Jewish Biography
 

Related Links

Biographies
Jewish Memoirs
List of Jews
List of Rabbis
Actors & Actresses
American authors
Jewish Chefs
Chess Players
Computer Scientists
Economists
Film Directors
Jewish Americans
Jewish Comedians
Jewish CEOs
Jewish Comics
Jewish Dancers
Jewish Head States
Jewish Magicians
Jewish Models
Jewish Producers
Jewish Poker Players
Jewish Philosopher
Jewish Theater
Jewish TV
Jewish Radio
Mathematicians
Motion Pictures
Music businessmen
Jewish Poets
Jewish Cartoonist
Jewish Women
Playwrights
Representatives
Senators
Singers
Songwriters
Wrestlers
Featured Jews
Harry Houdini
Hogan's Heroes
Marx Brothers
Seinfeld
The Three Stooges

-- Jewish Links --

Jewish Books
Jewish Links
Jewish Catalogs
Jewish Posters
Jewish Stories
Jewish Videos
Judaica
Judaism
Kosher Wines
Jewish Biography --> Biographies --> List of Jews --> List of Rabbis
Sponsored listings for Jewish Recipes and Kosher Cooking
Antigonus of Sokho (Hebrew: אנטיגנוס איש סוכו) was the first scholar of whom Pharisee tradition has preserved not only the name but also an important theological doctrine. He flourished about the first half of the third century BCE. According to the Mishnah, he was the disciple and successor of Simon the Just (Hebrew: שמעון הצדיק). His motto ran: "Be not like servants who serve their master for the sake of reward; rather, be like servants who do not serve their master for the sake of reward, and let the awe of Heaven be upon you"(Artscroll translation)[1] Short as this maxim is, it contains the whole Pharisaic doctrine, which is very different from what it is usually conceived to be. Thus the first known Pharisee urges that good should be done for its own sake, and evil be avoided, without regard to consequences, whether advantageous or detrimental.
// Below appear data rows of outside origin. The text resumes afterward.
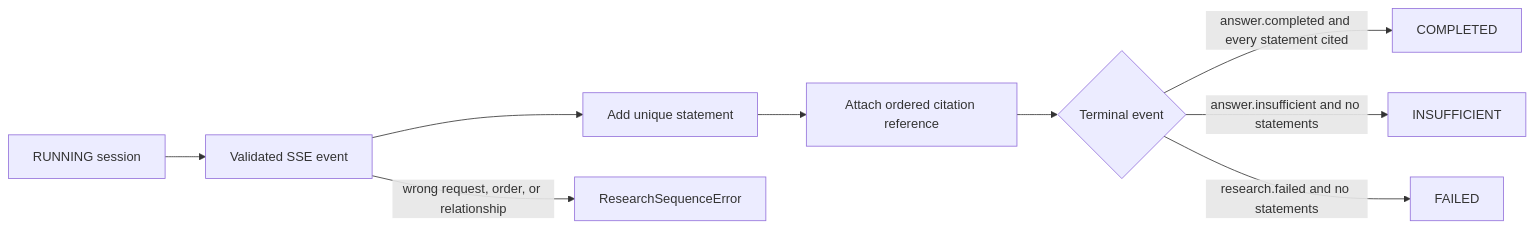
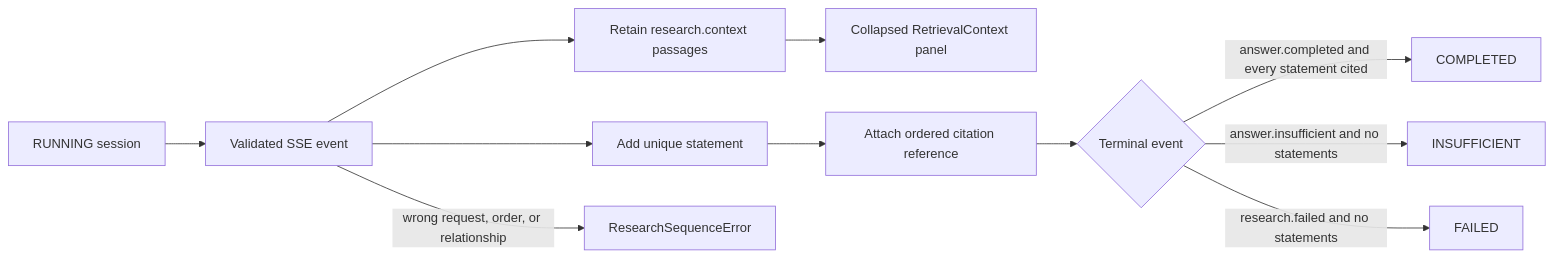
The second of 4 diagrams in frontend/src/features/archive/README.md (rnkraus/investment-research), drawn with Mermaid before and after one commit. The commit also changed other lines of this file and 10 other files, not shown here.

````diff
--- a/frontend/src/features/archive/README.md
+++ b/frontend/src/features/archive/README.md
@@ -66,11 +67,13 @@
 ```mermaid
 flowchart LR
     START[RUNNING session] --> EVENT[Validated SSE event]
+    EVENT --> CONTEXT[Retain research.context passages]
+    CONTEXT --> PANEL[Collapsed RetrievalContext panel]
     EVENT --> STATEMENT[Add unique statement]
     STATEMENT --> CITATION[Attach ordered citation reference]
     CITATION --> COMPLETE{Terminal event}
     COMPLETE -->|answer.completed and every statement cited| RESULT[COMPLETED]
     COMPLETE -->|answer.insufficient and no statements| EMPTY[INSUFFICIENT]
     COMPLETE -->|research.failed and no statements| FAILED[FAILED]
     EVENT -->|wrong request, order, or relationship| REJECT[ResearchSequenceError]
 ```
````
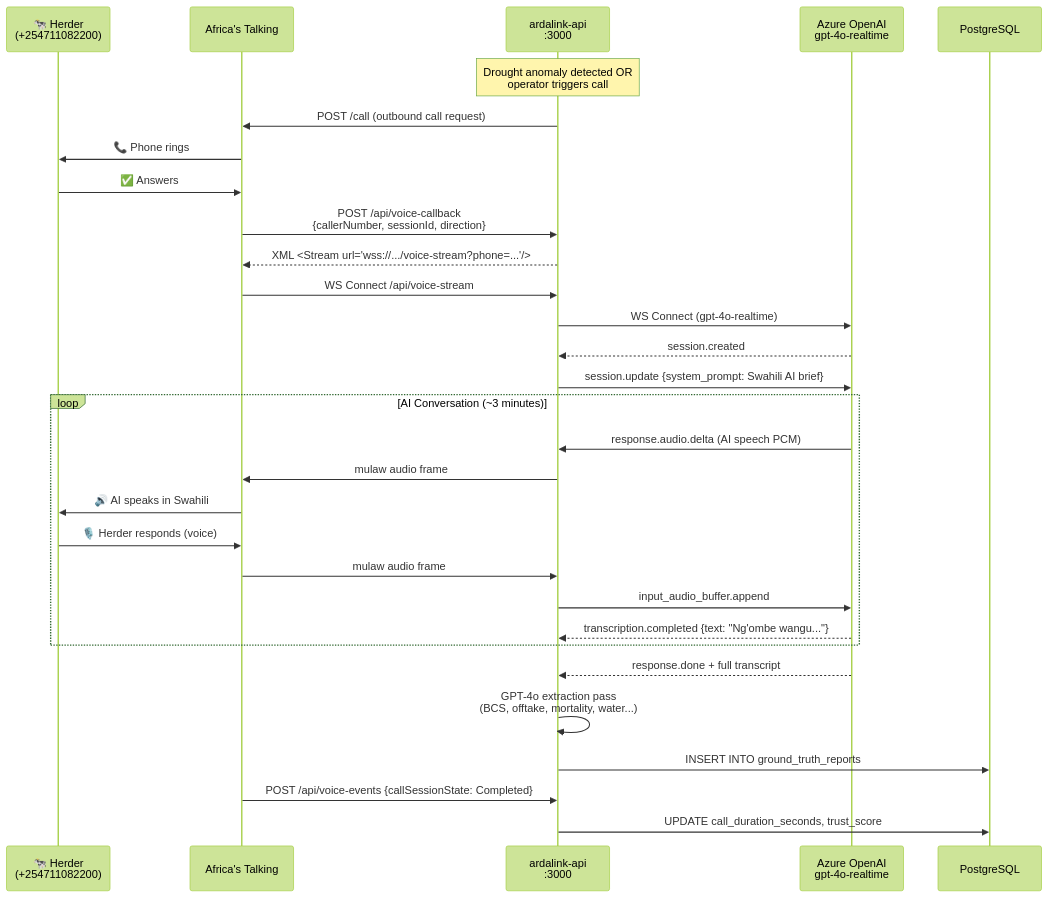
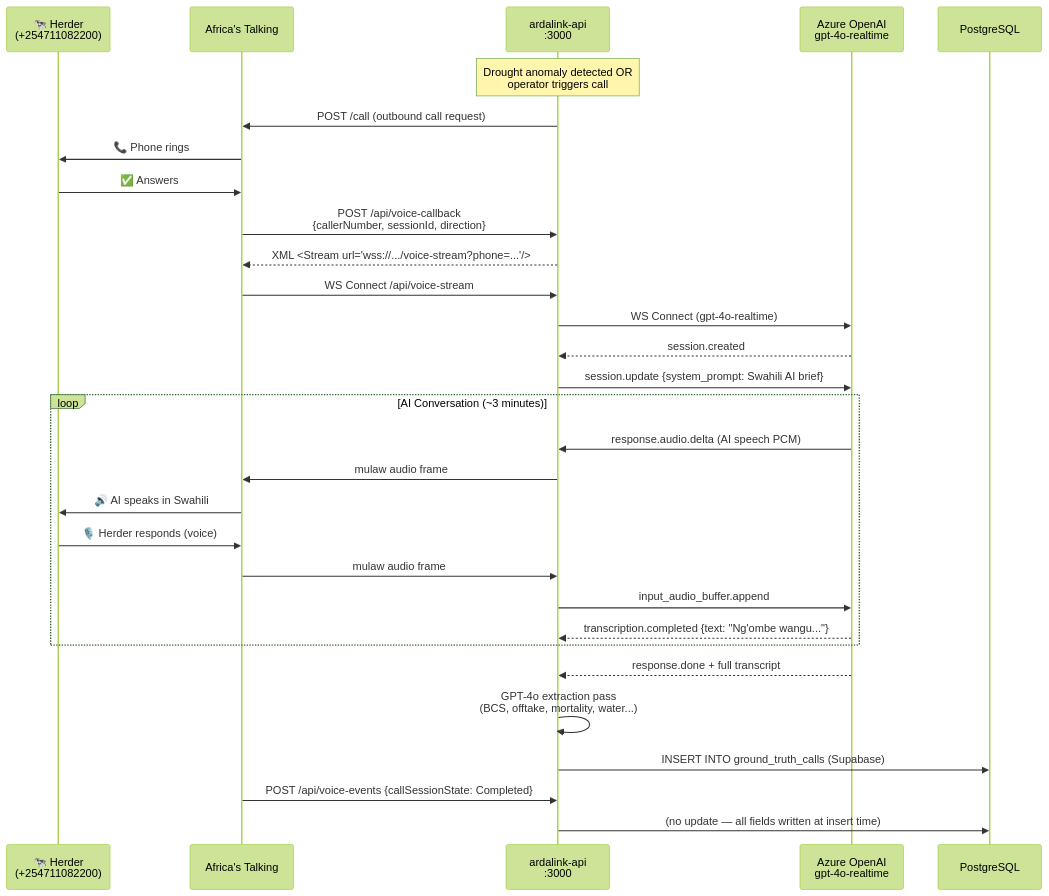
The first of 3 diagrams in Arda-link-AI-Docs/voice.md (JHUB-AFRICA/arda-link-ai), drawn with Mermaid (forest theme) before and after one commit. The commit also changed other lines of this file and 10 other files, not shown here.

First line of the commit message:
docs: refresh architecture docs with WhatsApp channel + Meta API blocker

````diff
--- a/Arda-link-AI-Docs/voice.md
+++ b/Arda-link-AI-Docs/voice.md
@@ -22,35 +22,35 @@
 ```mermaid
 sequenceDiagram
     participant Herder as 🐄 Herder<br/>(+254711082200)
     participant AT as Africa's Talking
     participant API as ardalink-api<br/>:3000
     participant Azure as Azure OpenAI<br/>gpt-4o-realtime
     participant DB as PostgreSQL
 
     Note over API: Drought anomaly detected OR<br/>operator triggers call
     API->>AT: POST /call (outbound call request)
     AT->>Herder: 📞 Phone rings
     Herder->>AT: ✅ Answers
     AT->>API: POST /api/voice-callback<br/>{callerNumber, sessionId, direction}
     API-->>AT: XML <Stream url="wss://.../voice-stream?phone=..."/>
     AT->>API: WS Connect /api/voice-stream
     API->>Azure: WS Connect (gpt-4o-realtime)
     Azure-->>API: session.created
     API->>Azure: session.update {system_prompt: Swahili AI brief}
 
     loop AI Conversation (~3 minutes)
         Azure->>API: response.audio.delta (AI speech PCM)
         API->>AT: mulaw audio frame
         AT->>Herder: 🔊 AI speaks in Swahili
         Herder->>AT: 🎙️ Herder responds (voice)
         AT->>API: mulaw audio frame
         API->>Azure: input_audio_buffer.append
         Azure-->>API: transcription.completed {text: "Ng'ombe wangu..."}
     end
 
     Azure-->>API: response.done + full transcript
     API->>API: GPT-4o extraction pass<br/>(BCS, offtake, mortality, water...)
-    API->>DB: INSERT INTO ground_truth_reports
+    API->>DB: INSERT INTO ground_truth_calls (Supabase)
     AT->>API: POST /api/voice-events {callSessionState: Completed}
-    API->>DB: UPDATE call_duration_seconds, trust_score
+    API->>DB: (no update — all fields written at insert time)
 ```
````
The conception dominant in the Hebrew Bible, that God's will must be done to obtain His favor in the shape of physical prosperity, is rejected by Antigonus, as well as the view, specifically called "Pharisaic," which makes reward in the afterlife the motive for human virtue.

Antigonus points out that men's actions should not be influenced by the lowly sentiment of fear of mortals, but that there is a divine judgment of which men must stand in awe. The expression "Heaven" for "God" is the oldest evidence in postexilic Judaism of the development of the idea of a transcendental Deity. It is also a curious fact that Antigonus is the first noted Jew to have a Greek name. Later legend connects Antigonus with the origin of the Sadducee sect. The tale is that Tzadok, the founder of the Sadducees, misconstrued his teachings (the above motto) to mean that there is no afterlife, it was then that he and his partner left the fold.

Aharon's Jewish Books and Judaica
600 South Holly Street Suite 103
Denver, Colorado 80246
303-322-7345
800-830-8660

Map to Aharon's Jewish Books and Judaica

Store Hours

Monday through Thursday 9 AM to 6 PM
Friday 9 AM to 2 PM
Sunday 9 AM to 4 PM

 

Jewish Biography | About Jewish Biography | Search

This article is licensed under the GNU Free Documentation License. It uses material from the